Twenty Squats in Twenty-Eight Seconds
Jack’s surgery took place on Monday, May 3rd, lasted 6 ½ hours and there were no complications.
“I woke up in the cardiac ICU feeling like, well, five guys had beat the ____ out of me, but was otherwise clearheaded and not groggy,” smiles Jack.
By Tuesday, Jack was walking across his room; on Wednesday, he did a little dance; on Thursday, he traveled 100 feet down the hall; and, by Friday, he was home again.
A physical therapist who visited two weeks after surgery noted that a perfect post-surgery ‘squat’ score would be doing 10 squats in 30 seconds. Jack did 20 in 28 seconds. The awestruck PT said he’d never seen anything like it in a 70-year-old man, let alone one who’d just had a quadruple bypass.
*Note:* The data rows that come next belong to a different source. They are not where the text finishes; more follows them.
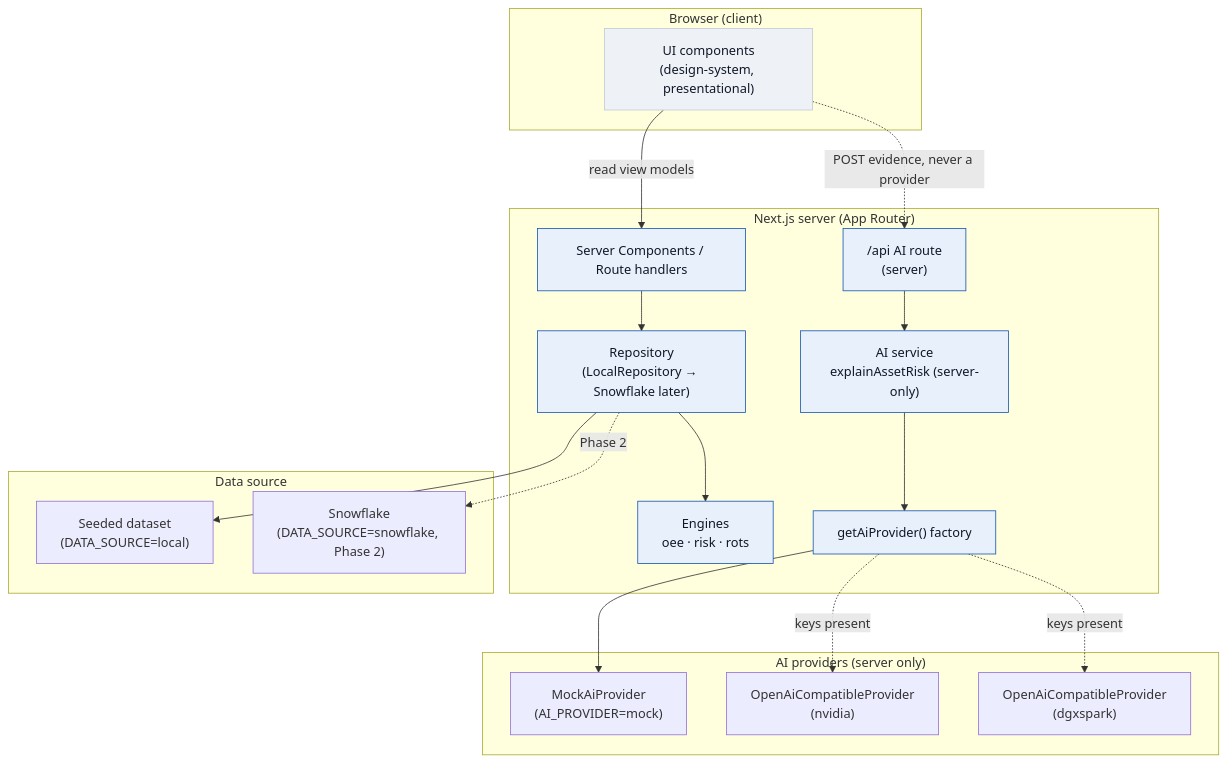
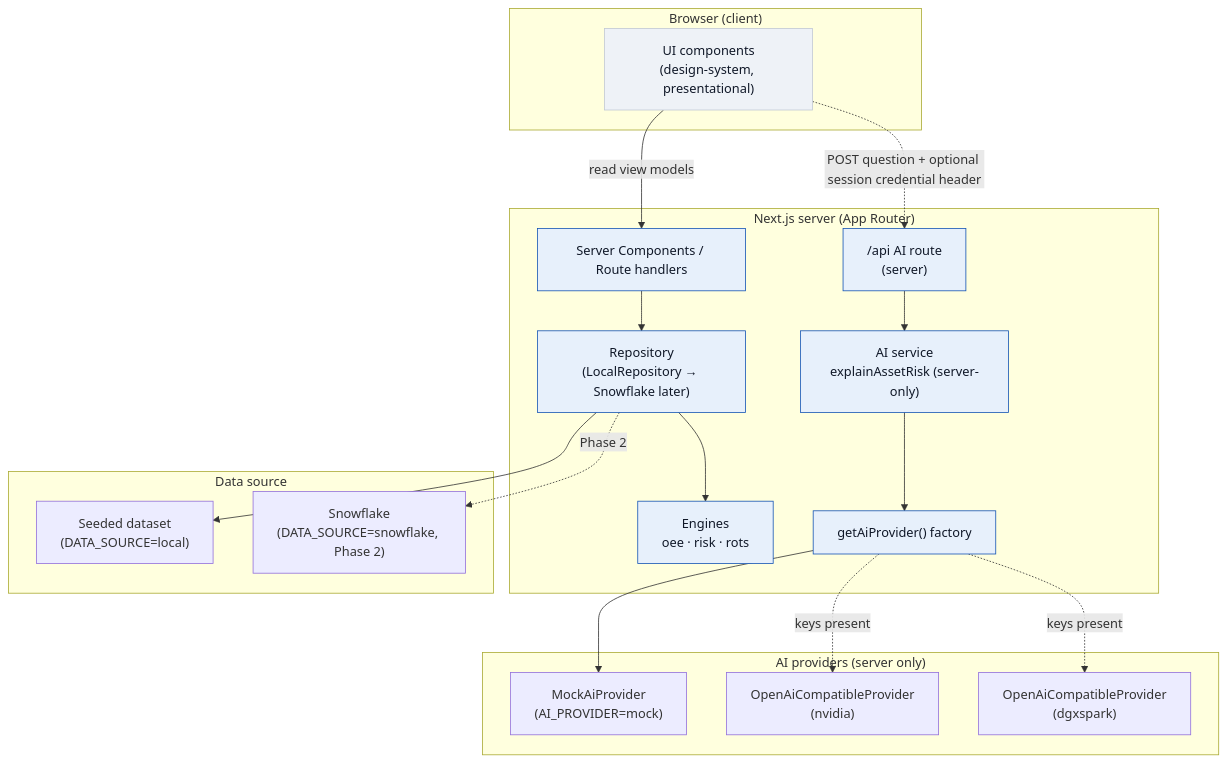
One commit to amit1858/asset-supervision-os changed the diagram in docs/ARCHITECTURE.md. Above: the diagram before and after it, drawn with Mermaid. The commit also changed other lines of this file and 27 other files, not shown here.

````diff
--- a/docs/ARCHITECTURE.md
+++ b/docs/ARCHITECTURE.md
@@ -97,43 +97,43 @@
 ```mermaid
 flowchart TD
     subgraph Client["Browser (client)"]
         UI["UI components<br/>(design-system, presentational)"]
     end
 
     subgraph Server["Next.js server (App Router)"]
         SC["Server Components / Route handlers"]
         REPO["Repository<br/>(LocalRepository → Snowflake later)"]
         ENG["Engines<br/>oee · risk · rots"]
         API["/api AI route<br/>(server)"]
         SVC["AI service<br/>explainAssetRisk (server-only)"]
         FAC["getAiProvider() factory"]
     end
 
     subgraph DataSource["Data source"]
         SEED["Seeded dataset<br/>(DATA_SOURCE=local)"]
         SNOW["Snowflake<br/>(DATA_SOURCE=snowflake, Phase 2)"]
     end
 
     subgraph Providers["AI providers (server only)"]
         MOCK["MockAiProvider<br/>(AI_PROVIDER=mock)"]
         NV["OpenAiCompatibleProvider<br/>(nvidia)"]
         DGX["OpenAiCompatibleProvider<br/>(dgxspark)"]
     end
 
     UI -->|read view models| SC
-    UI -.->|POST evidence, never a provider| API
+    UI -.->|POST question + optional session credential header| API
     SC --> REPO
     REPO --> ENG
     REPO --> SEED
     REPO -. Phase 2 .-> SNOW
     API --> SVC
     SVC --> FAC
     FAC --> MOCK
     FAC -. keys present .-> NV
     FAC -. keys present .-> DGX
 
     classDef server fill:#e7f0fb,stroke:#1554b4,color:#101828;
     classDef client fill:#eef2f7,stroke:#c1c9d4,color:#101828;
     class SC,REPO,ENG,API,SVC,FAC server;
     class UI client;
 ```
````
Jack Brady was back.
A Sincere Thank You to the Stony Brook Heart Care Team
“The combined efforts of Drs. Franco, Tannous and Dr. Tannous’s co-surgeon, Sathappan Kumar, MD, saved my husband’s life,” says Sharon. “We were very fortunate to have such a superior level of care and the best heart doctors available, right here in our community.”
Adds Jack: “There are no words that can do justice to how we feel about the Stony Brook heart surgery team. Not only was the care received at every turn, excellent—even what was supposed to be a scar down the center of my chest is, now, just a few weeks later, almost invisible—there was not a single person who was not loving and caring.”
“I never felt alone or forgotten or afraid,” says Jack. “Suffice it to say our whole experience with Stony Brook was amazing.”
Jack wants to make sure that his heart—and everyone else’s—keeps beating for as long as possible. “I had a bit of a scare and I was very lucky because I’m still here. My advice after this whole heart journey: Eat smart—low sodium, low fat, you know the drill by now—find the right cardio exercise for you and get tested. Even if you think you are doing pretty well and feeling pretty good, get your heart checked out, because in all honesty, you just never know."
At home, Jack with his son
“My final two cents: Thank you to my incredible son, Jack, and to all my family and friends for their much appreciated support and good wishes—and a very special shout-out to my beloved Sharon who, as of this past June 26, will have put up with me for 39 years."
“Thank you, Sharon, for being there and for having my back—and my heart—every step of the way these 39 years. I have been blessed beyond measure.”